Work item:
An exact reprint of the whole listing is what the answer must contain.
START Provided entries
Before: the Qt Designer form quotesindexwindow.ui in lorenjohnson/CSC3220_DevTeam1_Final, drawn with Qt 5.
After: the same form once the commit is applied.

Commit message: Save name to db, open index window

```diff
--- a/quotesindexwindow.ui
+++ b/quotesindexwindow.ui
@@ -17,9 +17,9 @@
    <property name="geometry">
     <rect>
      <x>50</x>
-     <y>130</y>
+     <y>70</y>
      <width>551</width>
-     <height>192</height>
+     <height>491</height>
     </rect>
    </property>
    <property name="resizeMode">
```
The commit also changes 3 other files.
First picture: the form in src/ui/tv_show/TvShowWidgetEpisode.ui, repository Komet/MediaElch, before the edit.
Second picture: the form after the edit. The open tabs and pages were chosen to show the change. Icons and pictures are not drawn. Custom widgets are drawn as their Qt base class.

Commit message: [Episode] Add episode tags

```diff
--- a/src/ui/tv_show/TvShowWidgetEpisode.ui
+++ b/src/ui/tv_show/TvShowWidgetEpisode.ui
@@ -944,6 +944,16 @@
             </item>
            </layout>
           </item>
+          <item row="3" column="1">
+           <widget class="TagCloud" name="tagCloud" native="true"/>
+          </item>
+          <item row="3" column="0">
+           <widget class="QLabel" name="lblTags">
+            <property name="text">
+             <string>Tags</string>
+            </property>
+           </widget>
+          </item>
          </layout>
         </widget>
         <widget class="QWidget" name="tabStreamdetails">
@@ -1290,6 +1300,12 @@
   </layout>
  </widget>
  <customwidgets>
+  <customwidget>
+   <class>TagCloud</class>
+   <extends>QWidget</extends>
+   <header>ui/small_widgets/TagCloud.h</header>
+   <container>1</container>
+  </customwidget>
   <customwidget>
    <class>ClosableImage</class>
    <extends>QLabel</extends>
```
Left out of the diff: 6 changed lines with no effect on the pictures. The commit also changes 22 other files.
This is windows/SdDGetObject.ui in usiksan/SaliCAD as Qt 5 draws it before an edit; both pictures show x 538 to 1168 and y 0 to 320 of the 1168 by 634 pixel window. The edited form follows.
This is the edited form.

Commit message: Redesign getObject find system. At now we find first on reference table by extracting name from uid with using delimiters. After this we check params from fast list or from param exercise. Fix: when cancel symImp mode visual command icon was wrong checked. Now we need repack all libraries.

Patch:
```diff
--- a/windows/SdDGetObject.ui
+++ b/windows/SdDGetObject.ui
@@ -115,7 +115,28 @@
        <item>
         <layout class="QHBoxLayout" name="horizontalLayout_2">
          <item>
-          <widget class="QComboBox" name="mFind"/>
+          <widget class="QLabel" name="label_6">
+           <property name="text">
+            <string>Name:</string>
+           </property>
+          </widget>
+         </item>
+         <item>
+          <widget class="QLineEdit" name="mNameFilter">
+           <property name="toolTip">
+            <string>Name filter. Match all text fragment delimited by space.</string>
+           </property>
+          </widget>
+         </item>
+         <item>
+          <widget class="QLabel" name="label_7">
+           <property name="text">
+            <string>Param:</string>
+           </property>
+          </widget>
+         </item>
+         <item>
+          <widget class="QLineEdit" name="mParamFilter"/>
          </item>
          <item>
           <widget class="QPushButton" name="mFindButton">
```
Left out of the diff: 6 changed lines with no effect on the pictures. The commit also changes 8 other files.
END Provided entries
Answer for the task:
Before: the Qt Designer form quotesindexwindow.ui in lorenjohnson/CSC3220_DevTeam1_Final, drawn with Qt 5.
After: the same form once the commit is applied.

Commit message: Save name to db, open index window

```diff
--- a/quotesindexwindow.ui
+++ b/quotesindexwindow.ui
@@ -17,9 +17,9 @@
    <property name="geometry">
     <rect>
      <x>50</x>
-     <y>130</y>
+     <y>70</y>
      <width>551</width>
-     <height>192</height>
+     <height>491</height>
     </rect>
    </property>
    <property name="resizeMode">
```
The commit also changes 3 other files.
First picture: the form in src/ui/tv_show/TvShowWidgetEpisode.ui, repository Komet/MediaElch, before the edit.
Second picture: the form after the edit. The open tabs and pages were chosen to show the change. Icons and pictures are not drawn. Custom widgets are drawn as their Qt base class.

Commit message: [Episode] Add episode tags

```diff
--- a/src/ui/tv_show/TvShowWidgetEpisode.ui
+++ b/src/ui/tv_show/TvShowWidgetEpisode.ui
@@ -944,6 +944,16 @@
             </item>
            </layout>
           </item>
+          <item row="3" column="1">
+           <widget class="TagCloud" name="tagCloud" native="true"/>
+          </item>
+          <item row="3" column="0">
+           <widget class="QLabel" name="lblTags">
+            <property name="text">
+             <string>Tags</string>
+            </property>
+           </widget>
+          </item>
          </layout>
         </widget>
         <widget class="QWidget" name="tabStreamdetails">
@@ -1290,6 +1300,12 @@
   </layout>
  </widget>
  <customwidgets>
+  <customwidget>
+   <class>TagCloud</class>
+   <extends>QWidget</extends>
+   <header>ui/small_widgets/TagCloud.h</header>
+   <container>1</container>
+  </customwidget>
   <customwidget>
    <class>ClosableImage</class>
    <extends>QLabel</extends>
```
Left out of the diff: 6 changed lines with no effect on the pictures. The commit also changes 22 other files.
This is windows/SdDGetObject.ui in usiksan/SaliCAD as Qt 5 draws it before an edit; both pictures show x 538 to 1168 and y 0 to 320 of the 1168 by 634 pixel window. The edited form follows.
This is the edited form.

Commit message: Redesign getObject find system. At now we find first on reference table by extracting name from uid with using delimiters. After this we check params from fast list or from param exercise. Fix: when cancel symImp mode visual command icon was wrong checked. Now we need repack all libraries.

Patch:
```diff
--- a/windows/SdDGetObject.ui
+++ b/windows/SdDGetObject.ui
@@ -115,7 +115,28 @@
        <item>
         <layout class="QHBoxLayout" name="horizontalLayout_2">
          <item>
-          <widget class="QComboBox" name="mFind"/>
+          <widget class="QLabel" name="label_6">
+           <property name="text">
+            <string>Name:</string>
+           </property>
+          </widget>
+         </item>
+         <item>
+          <widget class="QLineEdit" name="mNameFilter">
+           <property name="toolTip">
+            <string>Name filter. Match all text fragment delimited by space.</string>
+           </property>
+          </widget>
+         </item>
+         <item>
+          <widget class="QLabel" name="label_7">
+           <property name="text">
+            <string>Param:</string>
+           </property>
+          </widget>
+         </item>
+         <item>
+          <widget class="QLineEdit" name="mParamFilter"/>
          </item>
          <item>
           <widget class="QPushButton" name="mFindButton">
```
Left out of the diff: 6 changed lines with no effect on the pictures. The commit also changes 8 other files.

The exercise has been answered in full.